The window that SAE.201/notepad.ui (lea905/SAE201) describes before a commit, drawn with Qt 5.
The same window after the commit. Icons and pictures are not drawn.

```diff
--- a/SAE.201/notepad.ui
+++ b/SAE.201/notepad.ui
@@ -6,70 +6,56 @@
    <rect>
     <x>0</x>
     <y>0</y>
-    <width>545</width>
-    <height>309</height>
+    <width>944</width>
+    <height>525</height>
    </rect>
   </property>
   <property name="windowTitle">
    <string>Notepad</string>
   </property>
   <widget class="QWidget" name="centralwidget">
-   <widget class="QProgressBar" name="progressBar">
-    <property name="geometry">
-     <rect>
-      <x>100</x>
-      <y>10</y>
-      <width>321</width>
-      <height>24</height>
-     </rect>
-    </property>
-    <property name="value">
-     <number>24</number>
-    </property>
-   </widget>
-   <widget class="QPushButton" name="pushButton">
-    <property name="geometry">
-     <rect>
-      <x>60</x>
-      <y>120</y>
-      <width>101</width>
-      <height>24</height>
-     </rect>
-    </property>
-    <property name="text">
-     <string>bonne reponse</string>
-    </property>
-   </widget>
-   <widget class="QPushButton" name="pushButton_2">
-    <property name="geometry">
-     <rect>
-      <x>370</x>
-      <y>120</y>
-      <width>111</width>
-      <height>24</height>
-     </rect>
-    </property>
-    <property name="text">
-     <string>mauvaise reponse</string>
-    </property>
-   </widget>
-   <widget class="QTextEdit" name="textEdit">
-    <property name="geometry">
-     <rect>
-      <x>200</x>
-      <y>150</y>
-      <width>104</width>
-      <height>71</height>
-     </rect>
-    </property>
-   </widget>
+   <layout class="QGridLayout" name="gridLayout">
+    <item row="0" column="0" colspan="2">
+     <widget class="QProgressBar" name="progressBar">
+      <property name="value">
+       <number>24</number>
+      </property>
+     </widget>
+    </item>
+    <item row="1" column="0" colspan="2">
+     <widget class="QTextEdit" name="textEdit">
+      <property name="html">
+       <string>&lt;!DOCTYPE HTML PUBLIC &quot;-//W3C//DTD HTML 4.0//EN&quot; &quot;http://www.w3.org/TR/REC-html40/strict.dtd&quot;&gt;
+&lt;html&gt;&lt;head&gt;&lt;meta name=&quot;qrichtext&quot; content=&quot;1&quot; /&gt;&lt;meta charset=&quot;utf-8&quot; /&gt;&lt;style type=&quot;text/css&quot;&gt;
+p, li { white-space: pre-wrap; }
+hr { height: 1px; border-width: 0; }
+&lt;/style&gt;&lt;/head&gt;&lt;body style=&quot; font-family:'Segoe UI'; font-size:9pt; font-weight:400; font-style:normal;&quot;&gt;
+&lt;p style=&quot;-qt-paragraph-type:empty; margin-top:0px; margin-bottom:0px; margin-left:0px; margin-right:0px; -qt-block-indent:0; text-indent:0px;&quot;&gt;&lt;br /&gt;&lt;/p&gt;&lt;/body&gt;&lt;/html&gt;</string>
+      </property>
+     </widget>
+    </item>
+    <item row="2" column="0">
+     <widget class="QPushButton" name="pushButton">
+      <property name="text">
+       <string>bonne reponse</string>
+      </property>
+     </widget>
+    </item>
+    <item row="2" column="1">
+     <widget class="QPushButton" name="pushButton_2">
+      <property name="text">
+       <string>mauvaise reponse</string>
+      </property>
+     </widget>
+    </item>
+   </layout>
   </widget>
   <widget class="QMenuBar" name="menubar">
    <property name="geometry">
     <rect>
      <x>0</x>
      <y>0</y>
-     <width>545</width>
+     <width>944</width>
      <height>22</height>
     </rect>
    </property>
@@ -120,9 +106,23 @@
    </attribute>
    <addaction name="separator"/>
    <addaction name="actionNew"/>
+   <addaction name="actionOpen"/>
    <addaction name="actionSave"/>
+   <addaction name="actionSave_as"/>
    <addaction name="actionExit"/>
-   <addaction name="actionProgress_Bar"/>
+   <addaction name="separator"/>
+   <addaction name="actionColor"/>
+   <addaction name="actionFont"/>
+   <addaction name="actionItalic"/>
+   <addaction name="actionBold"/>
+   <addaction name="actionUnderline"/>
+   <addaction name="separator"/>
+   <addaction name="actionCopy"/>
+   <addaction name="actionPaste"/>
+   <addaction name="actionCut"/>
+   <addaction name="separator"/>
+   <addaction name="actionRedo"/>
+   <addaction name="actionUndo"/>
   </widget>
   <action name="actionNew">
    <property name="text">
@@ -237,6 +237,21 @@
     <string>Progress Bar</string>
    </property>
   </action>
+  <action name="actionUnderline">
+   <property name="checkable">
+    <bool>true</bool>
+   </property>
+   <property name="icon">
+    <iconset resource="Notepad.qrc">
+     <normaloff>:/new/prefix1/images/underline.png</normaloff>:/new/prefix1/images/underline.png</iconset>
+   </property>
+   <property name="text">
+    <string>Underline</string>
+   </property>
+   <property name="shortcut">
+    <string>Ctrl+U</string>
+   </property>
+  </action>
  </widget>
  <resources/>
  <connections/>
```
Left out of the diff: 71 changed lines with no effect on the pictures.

********

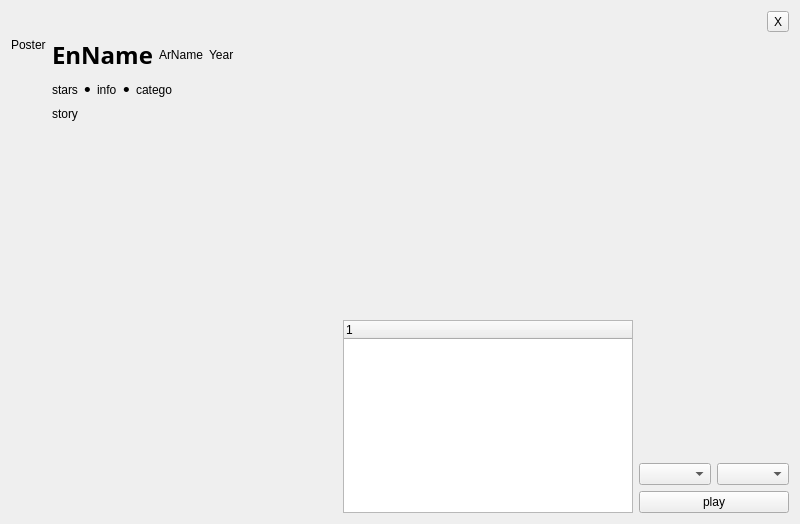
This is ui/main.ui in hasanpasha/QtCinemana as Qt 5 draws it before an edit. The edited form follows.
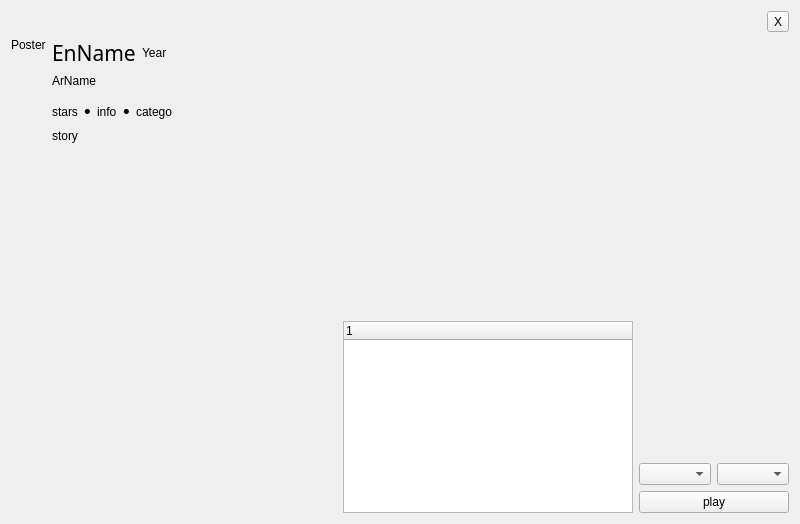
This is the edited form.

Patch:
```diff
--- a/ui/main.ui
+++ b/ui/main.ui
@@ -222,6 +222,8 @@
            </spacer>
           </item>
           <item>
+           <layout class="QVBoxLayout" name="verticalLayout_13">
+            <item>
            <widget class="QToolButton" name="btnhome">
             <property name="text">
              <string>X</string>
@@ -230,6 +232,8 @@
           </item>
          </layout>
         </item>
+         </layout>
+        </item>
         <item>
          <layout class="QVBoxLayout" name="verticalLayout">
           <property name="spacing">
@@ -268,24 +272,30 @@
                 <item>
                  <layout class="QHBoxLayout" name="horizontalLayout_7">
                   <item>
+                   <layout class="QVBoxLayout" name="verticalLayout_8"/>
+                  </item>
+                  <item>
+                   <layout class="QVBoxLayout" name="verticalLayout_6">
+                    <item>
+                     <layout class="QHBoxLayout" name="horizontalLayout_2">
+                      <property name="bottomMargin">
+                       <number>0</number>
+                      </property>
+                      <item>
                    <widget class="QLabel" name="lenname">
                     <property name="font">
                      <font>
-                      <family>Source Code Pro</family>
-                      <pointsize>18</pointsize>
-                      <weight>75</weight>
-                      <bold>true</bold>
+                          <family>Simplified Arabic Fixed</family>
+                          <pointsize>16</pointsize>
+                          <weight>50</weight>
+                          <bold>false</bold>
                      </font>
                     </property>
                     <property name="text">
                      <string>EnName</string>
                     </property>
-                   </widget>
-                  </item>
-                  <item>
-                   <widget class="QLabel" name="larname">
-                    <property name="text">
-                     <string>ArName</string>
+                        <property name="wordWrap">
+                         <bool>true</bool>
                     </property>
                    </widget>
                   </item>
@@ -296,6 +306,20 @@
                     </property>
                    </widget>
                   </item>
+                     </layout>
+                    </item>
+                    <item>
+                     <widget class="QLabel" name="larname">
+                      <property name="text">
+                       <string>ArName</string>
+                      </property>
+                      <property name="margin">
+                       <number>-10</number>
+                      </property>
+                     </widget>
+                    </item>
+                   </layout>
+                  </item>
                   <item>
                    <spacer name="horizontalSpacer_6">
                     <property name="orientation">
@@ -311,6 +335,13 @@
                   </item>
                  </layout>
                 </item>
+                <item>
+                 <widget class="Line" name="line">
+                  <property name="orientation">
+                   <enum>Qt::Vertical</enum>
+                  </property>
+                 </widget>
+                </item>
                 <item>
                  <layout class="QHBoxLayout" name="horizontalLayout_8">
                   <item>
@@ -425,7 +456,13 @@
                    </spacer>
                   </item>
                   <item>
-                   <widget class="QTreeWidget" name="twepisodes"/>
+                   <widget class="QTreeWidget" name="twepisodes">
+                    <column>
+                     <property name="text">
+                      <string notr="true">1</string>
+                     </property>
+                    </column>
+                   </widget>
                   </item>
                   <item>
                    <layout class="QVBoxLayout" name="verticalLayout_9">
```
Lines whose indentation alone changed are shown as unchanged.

********

Exercise description:
Look through the data above for the string "family" and copy every line where it appears.

Solution for this problem:
+&lt;/style&gt;&lt;/head&gt;&lt;body style=&quot; font-family:'Segoe UI'; font-size:9pt; font-weight:400; font-style:normal;&quot;&gt;
-                      <family>Source Code Pro</family>
+                          <family>Simplified Arabic Fixed</family>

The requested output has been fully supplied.